Toddler/Dog Love

My attitude towards my toddler’s relationship to my dog Zeb will likely make some parents and concerned citizens of the internet cringe. However, the beauty of parenting is that I am not required to pay attention to what anyone [other than my parental counterpart] thinks as long as I am not hurting anyone. Which, despite what you may think after you read what follows, I’m not. Consider yourself disclaimed.

My 70 pound mutt from the pound.
Zeb, my 70 pound mutt from the pound.

From the beginning of their friendship, dog and baby have been united by saliva. We brought our newborn home from the hospital, and Zeb gingerly licked him on the head with the very tip of his tongue. He then proceeded to ignore his existence for a good while until the bald puppy started to do things.

Zeb sniffed the baby and kept tabs on where he was, but generally he stayed away. Every new thing my boy learned,  my dog observed. One day, my boy noticed my dog and began observing him as well. Then came the big change.

Mobility.

When Noah began crawling, Zeb wasn’t sure what to do. He gave him a wide berth for a while before accepting that the tiny human was now a force to be reckoned with. He licked him, tolerated the invasion of his space and got up to move when his paws had been touched too many times.

Things really didn’t start to get slobbery until the toddler started walking. Noah likes to give Zeb kisses. These kisses involve opening his mouth wide and letting the dog lick his tonsils. It’s very gross. Noah also chases Zeb around the yard to give him sticks, through the house terrorizing him with his ball popper, and into his formerly solo spaces to pet him “gently.” Noah likes to throw him tennis balls. The good dog, however, won’t play with toys that belong to the kid and refuses to pick up balls (even when they are dog toys) if Noah is playing with them. This standoff leads to tension that is normally resolved by tears and parental distraction.

Give a kiss, get a kiss.
Give a kiss, get a kiss.

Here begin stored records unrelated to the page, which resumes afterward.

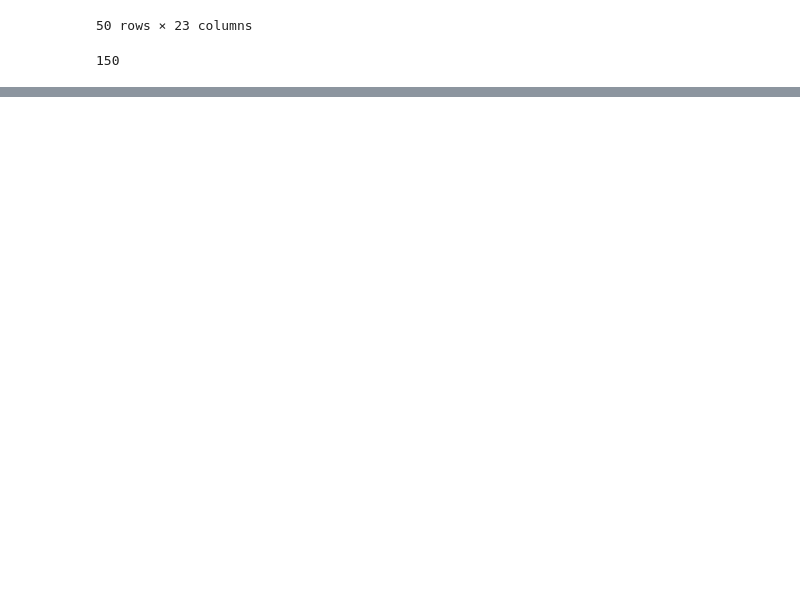
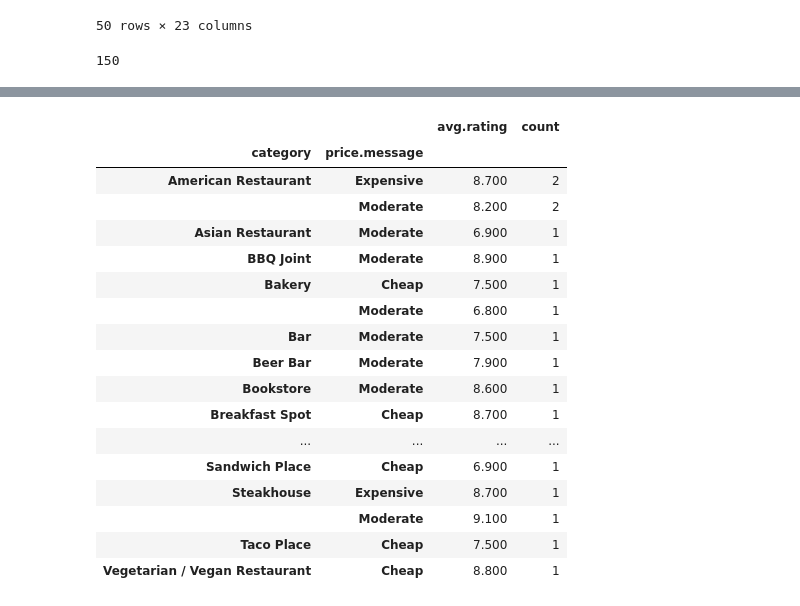
Before and after one commit to gkale1969/Coursera_Capstone, a Jupyter notebook: Applied Data Science - Capstone Project.ipynb, the cells around one changed output, grey strips where cells are left out. Saved outputs shown, nothing was run; the diff lists cells and outputs as text; code cells hidden in the pictures; blank space fills up the shorter version.

```diff
--- a/Applied Data Science - Capstone Project.ipynb
+++ b/Applied Data Science - Capstone Project.ipynb
@@ -417,0 +487,32 @@ df_data_1.head()
+# %%
+### isolate just the Oak Brook restuarants
+
+oakbrook_restuarants_df = restuarants_df[(restuarants_df['location.postalCode'] == '60523')]
+# %%
+### check out the groupings of Lombard restuarants by category, price and average rating
+
+oakbrook_restuarants_grouped_df = oakbrook_restuarants_df.groupby(['category', 'price.message']).agg({'rating': np.mean, 'location.postalCode': np.size})
+
+oakbrook_restuarants_grouped_df.rename(columns={'rating': 'avg.rating'}, inplace=True)
+oakbrook_restuarants_grouped_df.rename(columns={'location.postalCode': 'count'}, inplace=True)
+
+oakbrook_restuarants_grouped_df
+# %% [output]
+|  |  | avg.rating | count |
+| category | price.message |  |  |
+| American Restaurant | Expensive | 8.700 | 2 |
+|  | Moderate | 8.200 | 2 |
+| Asian Restaurant | Moderate | 6.900 | 1 |
+| BBQ Joint | Moderate | 8.900 | 1 |
+| Bakery | Cheap | 7.500 | 1 |
+|  | Moderate | 6.800 | 1 |
+| Bar | Moderate | 7.500 | 1 |
+| Beer Bar | Moderate | 7.900 | 1 |
+| Bookstore | Moderate | 8.600 | 1 |
+| Breakfast Spot | Cheap | 8.700 | 1 |
+| ... | ... | ... | ... |
+| Sandwich Place | Cheap | 6.900 | 1 |
+| Steakhouse | Expensive | 8.700 | 1 |
+|  | Moderate | 9.100 | 1 |
+| Taco Place | Cheap | 7.500 | 1 |
+| Vegetarian / Vegan Restaurant | Cheap | 8.800 | 1 |
```
Also changed, not shown: parts of 36 cells of this notebook.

I never thought that I would refer to my neurotic dog as patient. Zeb is, after all, afraid of trash cans, cameras and a variety of children’s toys. However, he also lets Noah “pet” him, which is really just slowed down hitting. He also accepts it when his tail and paws get stepped on by simply moving locations. He even lets Noah manipulate his jowls without complaint.

Toddler plays with dog's face.
Toddler plays with dog’s face.

From the toddler’s point of view, his puh-puh is his beloved friend, and Noah shows his love by giving kisses. So while I may inwardly cringe at the amount of dog drool covering my boy, I’m glad to see them love each other.

Hard work

Every morning, I watch my almost toddling toddler begin his hard labor. This work will be constant throughout the day, but he starts every morning in a frenzy to make up for the hours spent on his stomach sleeping. First is reasserting his friendship with his seventy pound mutt. After a lot of mutual kisses and pats, they can go back to ignoring each other until mid-morning, when their affection needs to be reestablished. Then there is a lot of stacking to do and toys to move. Blocks and small ocean themed bath toys need to be put in boxes and taken back out. Rings need to be stacked, scattered and reassembled. There is a pause for reading. Then on to the music making and hitting of stationary objects with the xylophone stick. All the while he narrates his work with la(s) and na(s) and bbb(s). Shoes need their laces put dutifully inside them. Dog toys need to be stashed under bookcases.

Twenty minutes is a lot of time to fill.